What this leaves me with is a certain feeling of Aporia, if i’m using that word correctly. It makes me somehow question the validity of my ideas. Which made me think about this in relation to my last post, and the idea of accidental magic. I suppose that if it is possible  for this idea about magic to work, a certain demarcation is needed. Maybe if cannot be just street noise mingled with gibberish and a low hum. The space needs to be sanctified. The consciousness of the doer need be in the right place, and the observers to need to have a certain level of credulity present in their experience of these moments.


I wonder I wonder

Thoughts on Noise and Accidental Magic.Nomadic Residency Adventure #1

Put this knowledge in your brain:

Watch it all if you have the time, but for a bit of focused context try 2:54.

I have been into some weird topics of research lately. As a result of my face being buried in esoteric books, it seems hard to have the space around me not tinged with occult colourings and ideas of cosmic correspondences, even if I take these notions with a grain of salt, and am distanced by critical rigour and scepticism.  Walking around strange spaces in downtown Toronto, in silence, was of course not an exception. I found ideas that I had only been applying to visual culture (and in my research, paintings specifically) colliding with thoughts about the city and the seemingly chaotic mess of noise it produces.

I came to these topics through painting mostly, and a desire to understand some images I had found in some books, but my reading has deviated…or rather I have slid into an abyss of occult knowledge and ways of thinking.  Recently I have been trying to understand ‘magic’ – not rabbits out of hats, or

but ‘magic’ in an occult sense, in a ancient mythological sense.  Like

that (I know, I know, a little hokey..but you catch my drift).

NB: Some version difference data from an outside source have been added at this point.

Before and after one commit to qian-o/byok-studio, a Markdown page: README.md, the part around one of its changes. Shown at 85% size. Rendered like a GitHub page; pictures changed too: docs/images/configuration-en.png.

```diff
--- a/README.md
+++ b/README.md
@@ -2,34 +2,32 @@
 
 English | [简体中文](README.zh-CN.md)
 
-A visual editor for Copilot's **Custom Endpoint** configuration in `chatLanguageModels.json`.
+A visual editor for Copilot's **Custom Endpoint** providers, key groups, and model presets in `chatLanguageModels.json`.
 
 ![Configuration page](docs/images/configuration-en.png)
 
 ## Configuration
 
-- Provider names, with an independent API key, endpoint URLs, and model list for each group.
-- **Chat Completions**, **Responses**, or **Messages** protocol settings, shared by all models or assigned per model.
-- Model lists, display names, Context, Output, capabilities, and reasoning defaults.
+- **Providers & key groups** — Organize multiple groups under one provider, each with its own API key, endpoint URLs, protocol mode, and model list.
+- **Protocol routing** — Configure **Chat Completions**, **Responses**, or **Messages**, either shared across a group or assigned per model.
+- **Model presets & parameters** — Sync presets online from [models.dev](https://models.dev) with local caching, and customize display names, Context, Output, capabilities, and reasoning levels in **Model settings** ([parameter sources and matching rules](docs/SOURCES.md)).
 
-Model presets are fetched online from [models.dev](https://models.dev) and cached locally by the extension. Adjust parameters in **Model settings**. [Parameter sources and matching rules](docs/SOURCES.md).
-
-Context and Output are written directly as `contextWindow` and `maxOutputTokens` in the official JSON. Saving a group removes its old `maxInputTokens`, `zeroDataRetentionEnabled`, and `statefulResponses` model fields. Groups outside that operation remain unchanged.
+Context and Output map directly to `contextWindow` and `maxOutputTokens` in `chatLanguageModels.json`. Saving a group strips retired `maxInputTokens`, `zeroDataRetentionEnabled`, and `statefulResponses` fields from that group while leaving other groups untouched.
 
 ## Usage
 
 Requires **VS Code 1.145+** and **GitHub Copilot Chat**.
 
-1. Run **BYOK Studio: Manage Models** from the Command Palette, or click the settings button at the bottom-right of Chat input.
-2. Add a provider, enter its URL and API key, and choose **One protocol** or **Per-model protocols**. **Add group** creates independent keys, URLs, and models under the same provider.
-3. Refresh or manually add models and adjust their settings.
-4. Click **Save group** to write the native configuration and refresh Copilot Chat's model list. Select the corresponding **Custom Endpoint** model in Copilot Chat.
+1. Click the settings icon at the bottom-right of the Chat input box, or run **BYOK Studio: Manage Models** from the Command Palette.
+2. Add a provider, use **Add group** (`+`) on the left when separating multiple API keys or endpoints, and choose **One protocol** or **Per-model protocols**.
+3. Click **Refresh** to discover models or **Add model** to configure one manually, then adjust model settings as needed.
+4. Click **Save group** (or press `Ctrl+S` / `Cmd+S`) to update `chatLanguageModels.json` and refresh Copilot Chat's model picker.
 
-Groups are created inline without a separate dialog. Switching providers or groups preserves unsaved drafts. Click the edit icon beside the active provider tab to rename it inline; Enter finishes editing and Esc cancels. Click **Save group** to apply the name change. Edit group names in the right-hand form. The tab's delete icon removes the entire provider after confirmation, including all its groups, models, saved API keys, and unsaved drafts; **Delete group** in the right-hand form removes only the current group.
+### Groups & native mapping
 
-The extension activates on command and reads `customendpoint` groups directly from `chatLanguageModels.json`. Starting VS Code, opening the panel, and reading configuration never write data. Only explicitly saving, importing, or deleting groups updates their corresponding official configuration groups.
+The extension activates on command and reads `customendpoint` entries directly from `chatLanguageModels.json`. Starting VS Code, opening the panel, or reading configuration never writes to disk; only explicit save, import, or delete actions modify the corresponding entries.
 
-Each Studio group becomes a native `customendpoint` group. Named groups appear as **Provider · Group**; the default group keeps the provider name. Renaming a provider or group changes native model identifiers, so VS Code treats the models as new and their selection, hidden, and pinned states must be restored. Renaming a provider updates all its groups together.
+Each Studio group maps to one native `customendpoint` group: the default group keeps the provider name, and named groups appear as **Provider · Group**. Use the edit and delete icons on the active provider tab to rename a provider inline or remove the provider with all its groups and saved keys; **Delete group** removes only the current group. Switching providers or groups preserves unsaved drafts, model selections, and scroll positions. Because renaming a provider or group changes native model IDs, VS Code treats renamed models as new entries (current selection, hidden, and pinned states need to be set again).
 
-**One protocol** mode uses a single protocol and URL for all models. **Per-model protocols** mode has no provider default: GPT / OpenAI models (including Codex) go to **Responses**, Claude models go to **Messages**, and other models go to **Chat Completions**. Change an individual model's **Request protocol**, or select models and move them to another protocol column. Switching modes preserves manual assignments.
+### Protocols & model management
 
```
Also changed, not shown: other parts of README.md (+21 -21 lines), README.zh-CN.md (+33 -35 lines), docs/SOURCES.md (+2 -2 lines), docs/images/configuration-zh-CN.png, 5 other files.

More specifically I have been trying to understand its mechanisms and how these cosmic influences were understood by adepts, initiates, alchemists, philosophers, and the like and how they were thought to function through forms of representation -spells, talismans, sculptures, paintings, and yes, even in music – on a mundane level to affect change, or to at least have some sort of agency.

I was just reading a chapter from Umberto Eco’s Foucault’s Pendulum (fiction, I know,   but relevant):

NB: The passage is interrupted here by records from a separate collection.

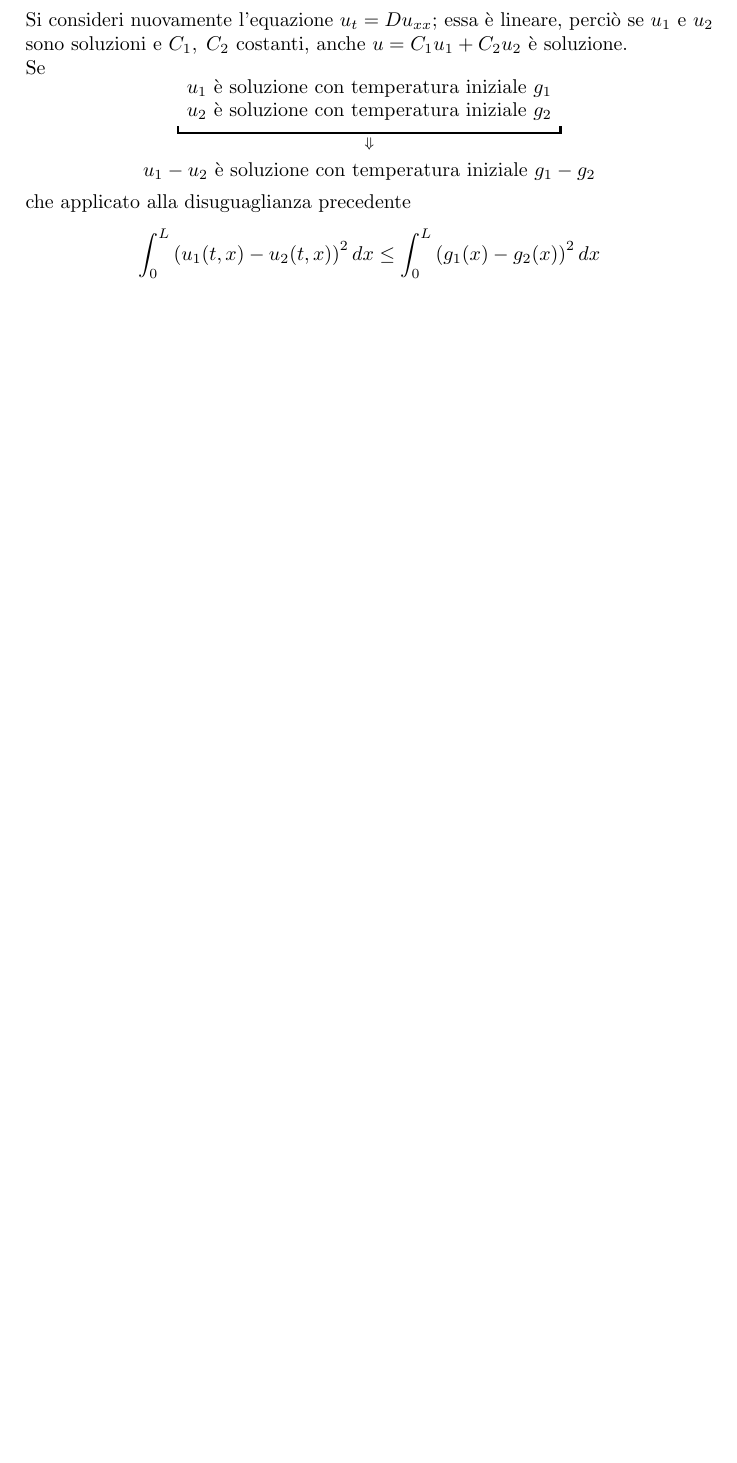
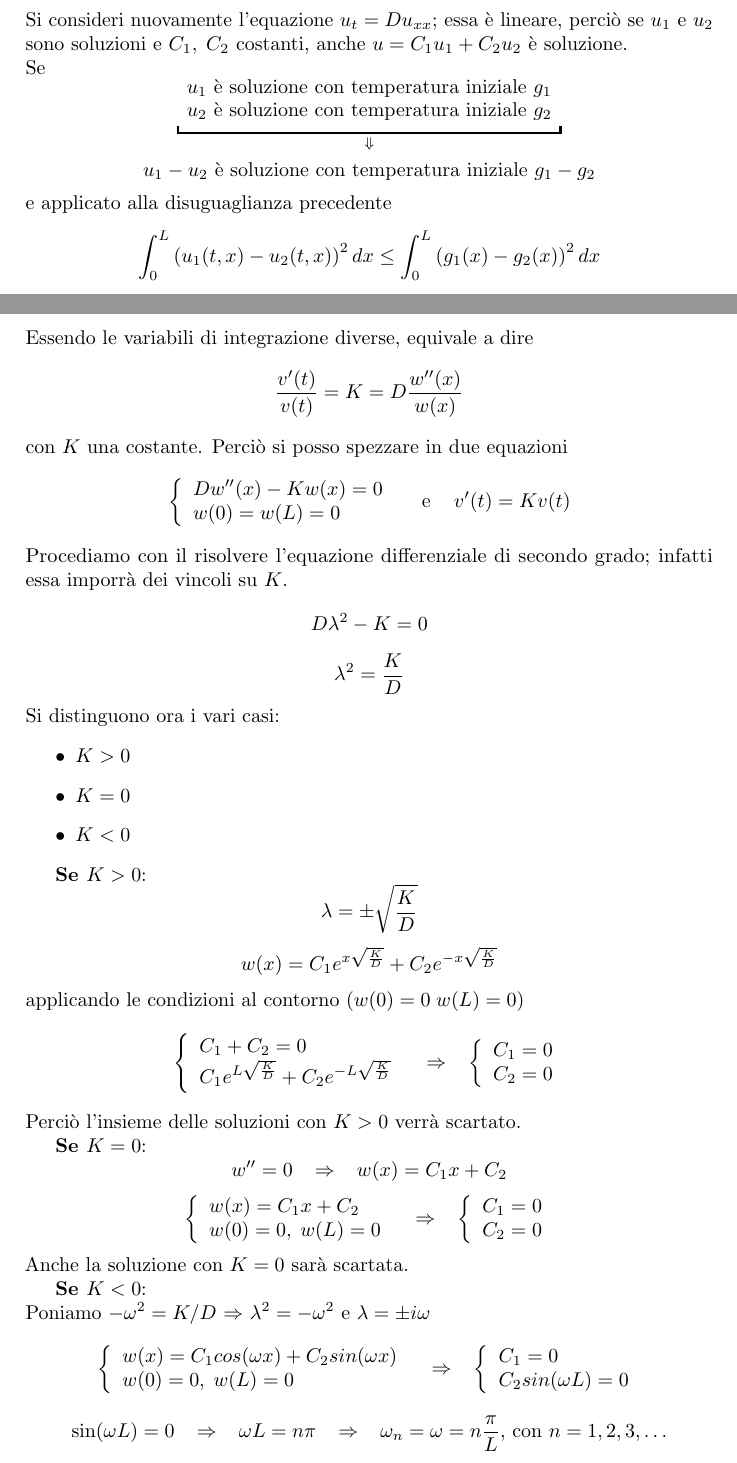
Before and after one commit to alexpacini/EqDiff_LM, a LaTeX document (Eq_diff_LS.tex, which reads diffusion.tex): part of page 9 of 12 before the commit and two parts of pages 9 and 10 of 13 after it, the two joined at a grey line, cut so that both start at the same text, the shorter picture padded with empty space. Compiled offline with pdfLaTeX.

Commit message:
24_12_12_n3

```diff
--- a/diffusion.tex
+++ b/diffusion.tex
@@ -134,7 +134,7 @@ Se
 \[
 	u_1-u_2 \text{ \`e soluzione con temperatura iniziale } g_1-g_2
 \]
-che applicato alla disuguaglianza precedente
+e applicato alla disuguaglianza precedente
 \[
 	\int_0^L \left(u_1(t,x)-u_2(t,x)\right)^2 dx
 	\leq
@@ -196,3 +196,120 @@ Dividendo per $v(t)w(x)$ si ottiene
 	\end{array}
 	\right.
 \]
+Essendo le variabili di integrazione diverse, equivale a dire
+\[
+	\frac{v'(t)}{v(t)}=K=D\frac{w''(x)}{w(x)}
+\]
+con $K$ una costante. Perci\`o si posso spezzare in due equazioni
+\[
+	\left\{
+	\begin{array}{l}
+		\displaystyle{D w''(x) - Kw(x) = 0 }\\
+		w(0)=w(L)=0
+	\end{array}
+	\right.
+	\;\;\;
+	\text{ e }
+	\;\;\;
+	v'(t)=Kv(t)
+\]
+Procediamo con il risolvere l'equazione differenziale di secondo grado;
+infatti essa imporr\`a dei vincoli su $K$.
+\[
+	D\lambda^2-K=0
+\]
+\[
+	\lambda^2=\frac{K}{D}
+\]
+Si distinguono ora i vari casi:
+\begin{itemize}
+	\item $K>0$
+	\item $K=0$
+	\item $K<0$
+\end{itemize}
+
+{\bf Se $K>0$}:
+\[
+	\lambda=\pm \sqrt{\frac{K}{D}}
+\]
+\[
+	w(x)= C_1e^{x\sqrt{\frac{K}{D}}} + C_2e^{-x\sqrt{\frac{K}{D}}}
+\]
+applicando le condizioni al contorno ($w(0)=0 \; w(L)=0$)
+\[
+	\left\{
+	\begin{array}{l}
+		C_1+C_2=0 \\
+		\displaystyle{C_1e^{L\sqrt{\frac{K}{D}}}
+			+ C_2e^{-L\sqrt{\frac{K}{D}}}}
+	\end{array}
+	\right.
+	\;\;\;
+	\Rightarrow
+	\;\;\;
+	\left\{
+	\begin{array}{l}
+		C_1=0\\
+		C_2=0
+	\end{array}
+	\right.
+\]
+Perci\`o l'insieme delle soluzioni con $K>0$ verr\`a scartato.
+
+{\bf Se $K=0$}:
+\[
+	w''=0
+	\;\;\;
+	\Rightarrow
+	\;\;\;
+	w(x)=C_1x + C_2
+\]
+\[
+	\left\{
+	\begin{array}{l}
+		w(x)=C_1x + C_2\\
+		w(0)=0, \; w(L)=0
+	\end{array}
+	\right.
+	\;\;\;
+	\Rightarrow
+	\;\;\;
+	\left\{
+	\begin{array}{l}
+		C_1=0\\
+		C_2=0
+	\end{array}
+	\right.
+\]
+Anche la soluzione con $K=0$ sar\`a scartata.
+
+{\bf Se $K<0$}:\\
+Poniamo $-\omega^2 = K/D$ $\Rightarrow$ $\lambda^2 = - \omega^2$ e $\lambda=\pm i\omega$
+\[
+	\left\{
+	\begin{array}{l}
+		w(x)=C_1 cos(\omega x) + C_2 sin(\omega x)\\
+		w(0)=0, \; w(L)=0
+	\end{array}
+	\right.
+	\;\;\;
+	\Rightarrow
+	\;\;\;
+	\left\{
+	\begin{array}{l}
+		C_1=0\\
+		C_2 sin(\omega L)= 0
+	\end{array}
+	\right.
+\]
+\[
+	\sin (\omega L)=0
+	\;\;\;
+	\Rightarrow
+	\;\;\;
+	\omega L = n\pi
+	\;\;\;
+	\Rightarrow
+	\;\;\;
+	\omega_n= \omega= n \frac{\pi}{L} \text{, con }n=1,2,3,\ldots
+\]
```
Also changed, not shown: Eq_diff_LS.pdf, diffusion.tex (2 more changed lines).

“…It is known that the Chaldean priests operated sacred machines by sounds alone, and the priests of Karnack and Thebes could open the doors of a temple with only their voice-and what else could be the origin, if you think about it, of the legend of Open Sesame?” (Page 242)

Magic can be enacted in many ways and  sound is no exception. The mythology of Orpheus comes to mind:

So. What about noise, what about the city?

The workings of magical practices (or so I am coming to understand them – prove me wrong please) are largely grounded in precise actions that rely on strict observation of number, astrological placements, and proportion, as Donald Duck gave you a taste of with Pythagoras’ divine proportions. But what if an unceasing tumultuous cacophony of sound, as I keenly observed in the dirty alleys and parking lots of Toronto, accidentally brought some proper proportions together in the right place at the right time? A car horn bleats over the the sputtering buzz of a radiator in the key of A sharp and Saturn just so happened to be in Aries conjuncting with Mercury while the drunk drinking Sherry behind a dumpster is spouting gibberish over the deep base of some hip hop track.  smoke and lights and he just changed the structure of the universe with his ramblings, but no one notices.

More to come from these silly notions, but on an end note:

(turn your speakers up)